15. In State Wakf Board, Madras v. Abdul Azeez Sahib and Ors. (sic) the Division Bench while disposing of the letters patent appeal instituted, by the Wakf Board of the Madras State, represented by its Secretary, from the judgment of the Single Judge in Civil Miscellaneous Petition No. 6252 of 1964 in Second Appeal No. 965 of 1961, observed that even if the Chairman of the State Wakf Board obtains knowledge of a pending proceeding in some informal manner or in a context that has no relation to the functions of the State Wakf Board, it cannot be presumed that such knowledge is the official knowledge of the Chairman and by a further process of reasoning list it is the knowledge of the Wakf Board itself. In the facts and circumstances of that case their Lordships held that the application filed under Section 57(3) of the Wakf Act was within time, and as a necessary corollary it was incumbent upon the court to allow the appeal. Their Lordships accepted the appeal aid declared (he decree passed in the Second Appeal as void within the meaning of express language of Section 57(5) of Act No. XXXI of 1954. In this case it has not been made clear whether the appeal before the Division Bench of the Madras High Court was filed after obtaining leave or not and as such this case can not be of much avail to either of the parties.

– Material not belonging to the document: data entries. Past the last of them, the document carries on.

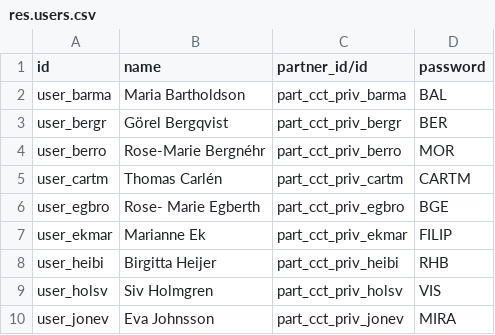
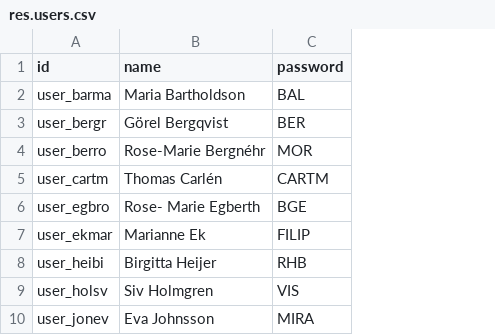
Before and after one commit to vertelab/odoo-af, a CSV file: test_data_af/data/arbetsg/res.users.csv, drawn as a sheet; the diff names each change by its address in the sheet, - before the commit and + after, or states it on an @@ line.

Commit message:
test_data_af AFC-119: testing

```diff
--- a/test_data_af/data/arbetsg/res.users.csv
+++ b/test_data_af/data/arbetsg/res.users.csv
-column C (partner_id/id), rows 2-10: part_cct_priv_barma | part_cct_priv_bergr | part_cct_priv_berro | part_cct_priv_cartm | part_cct_priv_egbro | part_cct_priv_ekmar | part_cct_priv_heibi | part_cct_priv_holsv | part_cct_priv_jonev
```
Also changed, not shown: 2 other files.
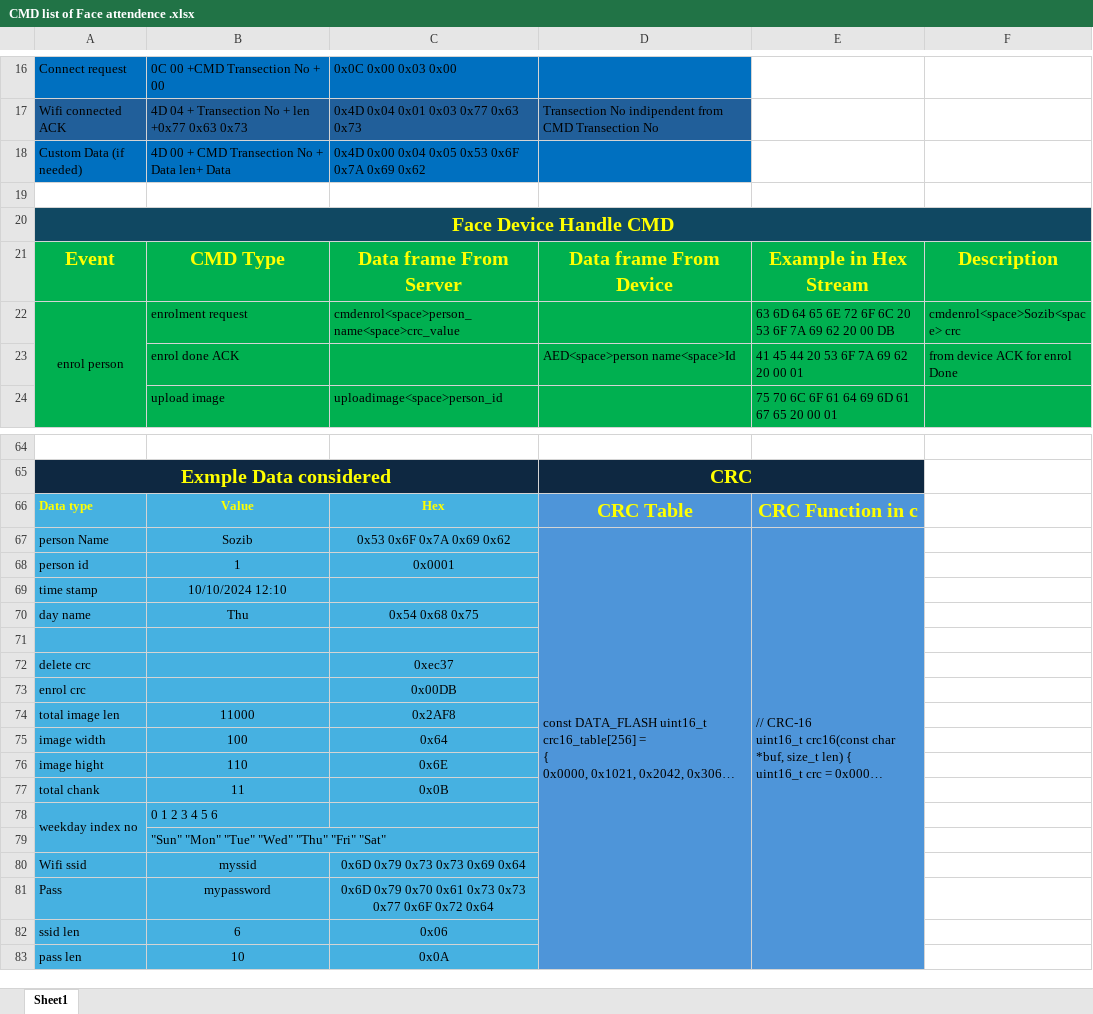
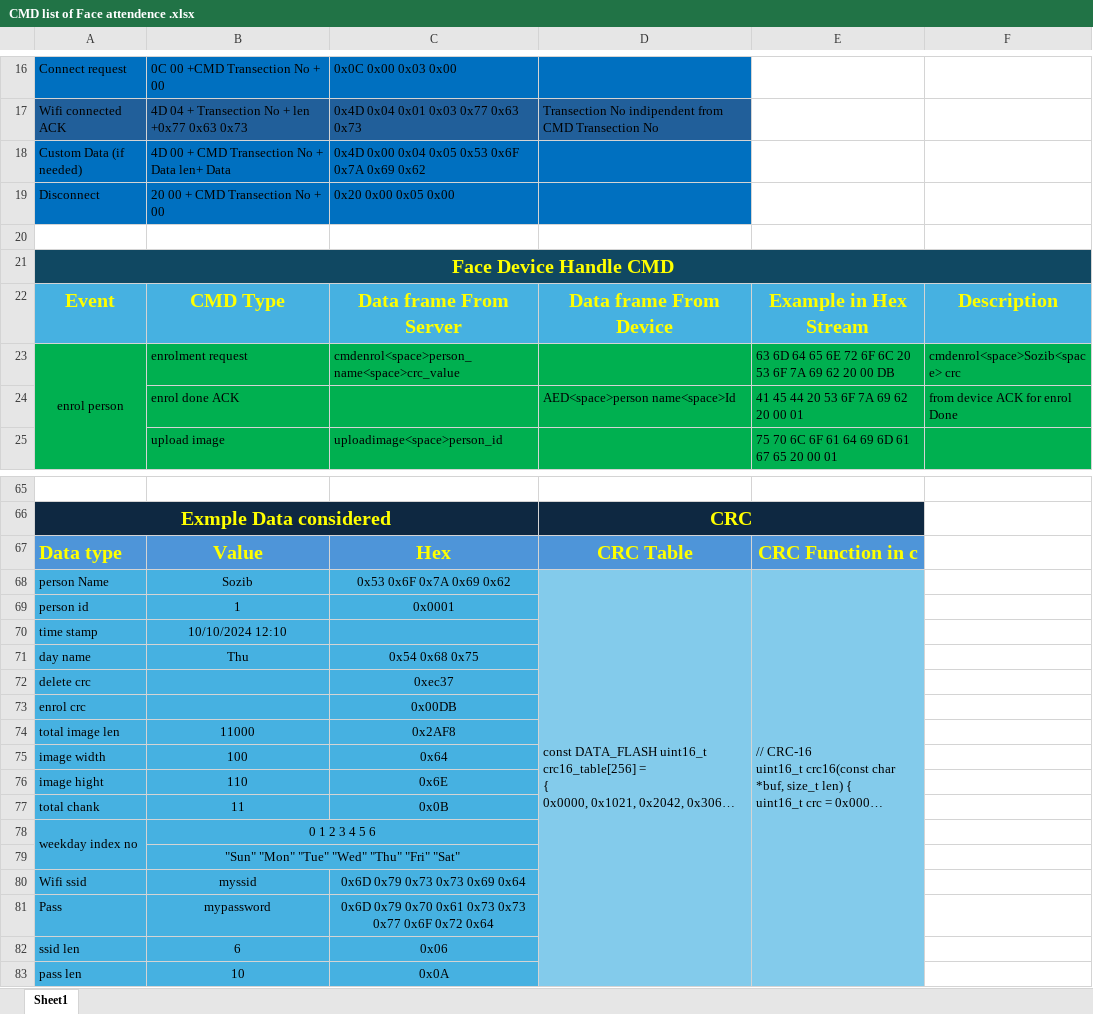
Before and after one commit to sozibalmamun/ESP32_Project, an Excel workbook: doc/CMD list of Face attendence .xlsx, sheet Sheet1, drawn as a sheet; only a part is shown, gaps mark what is left out; long unchanged cells end in …; values as stored, in another font and other column widths than the file's, no borders; removed rows and columns are numbered as before the commit, all else as after; the diff covers the shown part only; the diff names each change by its address in the sheet, - before the commit and + after, or states it on an @@ line.

```diff
--- a/doc/CMD list of Face attendence .xlsx (sheet Sheet1)
+++ b/doc/CMD list of Face attendence .xlsx (sheet Sheet1)
+row 19: Disconnect | 20 00 + CMD Transection No + 00 | 0x20 0x00 0x05 0x00
-A22:F22 fill: #00B050
+A22:F22 fill: #46B1E1
-A67:C67 fill: #46B1E1
+A67:C67 fill: #4E95D9, text size: larger
-D68:E71 fill: #4E95D9
+D68:E71 fill: #83CBEB
-row 71: (empty)
-D72:E83 fill: #4E95D9
+D72:E83 fill: #83CBEB
-B78:B79 alignment: left
+B78:B79 alignment: center
+B78:C78 merged
```
Also changed, not shown: 1 edited cell elsewhere in this sheet, 4 other files.
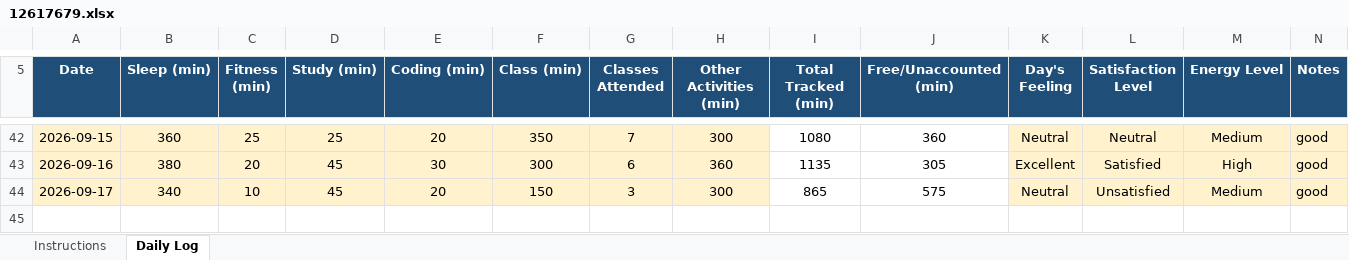
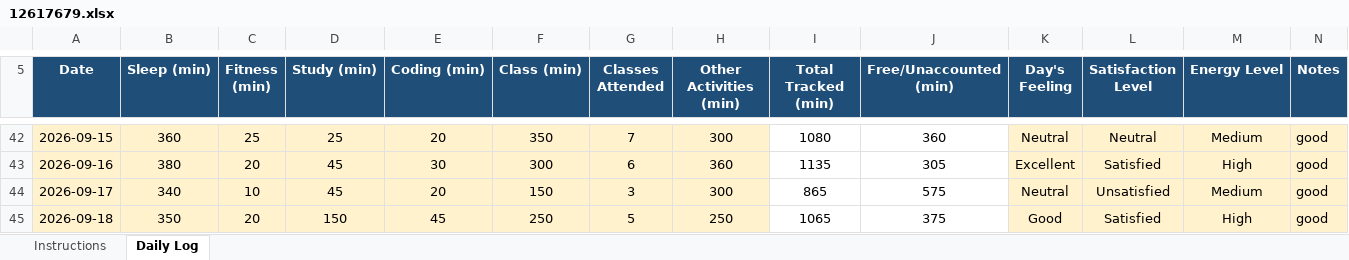
Before and after one commit to Mohit-2708/CAP776, an Excel workbook: 12617679.xlsx, sheet Daily Log, drawn as a sheet; only a part is shown, gaps mark what is left out; values as stored, in another font and other column widths than the file's, no borders; conditional formats not drawn; the diff names each change by its address in the sheet, - before the commit and + after, or states it on an @@ line.

Commit message:
38th commit

```diff
--- a/12617679.xlsx (sheet Daily Log)
+++ b/12617679.xlsx (sheet Daily Log)
+row 45: 2026-09-18 | 350 | 20 | 150 | 45 | 250 | 5 | 250 | 1065 | 375 | Good | Satisfied | High | good
```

16. The cases relied upon by the learned Counsel for the respondents are distinguishable on facts. In all those cases the proceedings were between the same parties or their legal representatives, and the relief sought was for amendment or setting aside the decree or order passed by the concerned court in exercise of its second appellate jurisdiction, whereas in the case, on hand the appeal is sought to be filed against an order which has been passed in independent proceedings though ultimately affecting the validity of the decree passed in the second appeal. An application under Section 57(3) can be filed before the Original court also against its decree. We are, therefore, satisfied that whatever the type of function that the court performs under Section 57(3) of the Act, when an application is received by the aggrieved party, it is not certainly second appellate jurisdiction contemplated by Section 18(2) of the Ordinance.
17. We do not find any merit in the preliminary objection raised by the learned Counsel for the respondents, and is disallowed.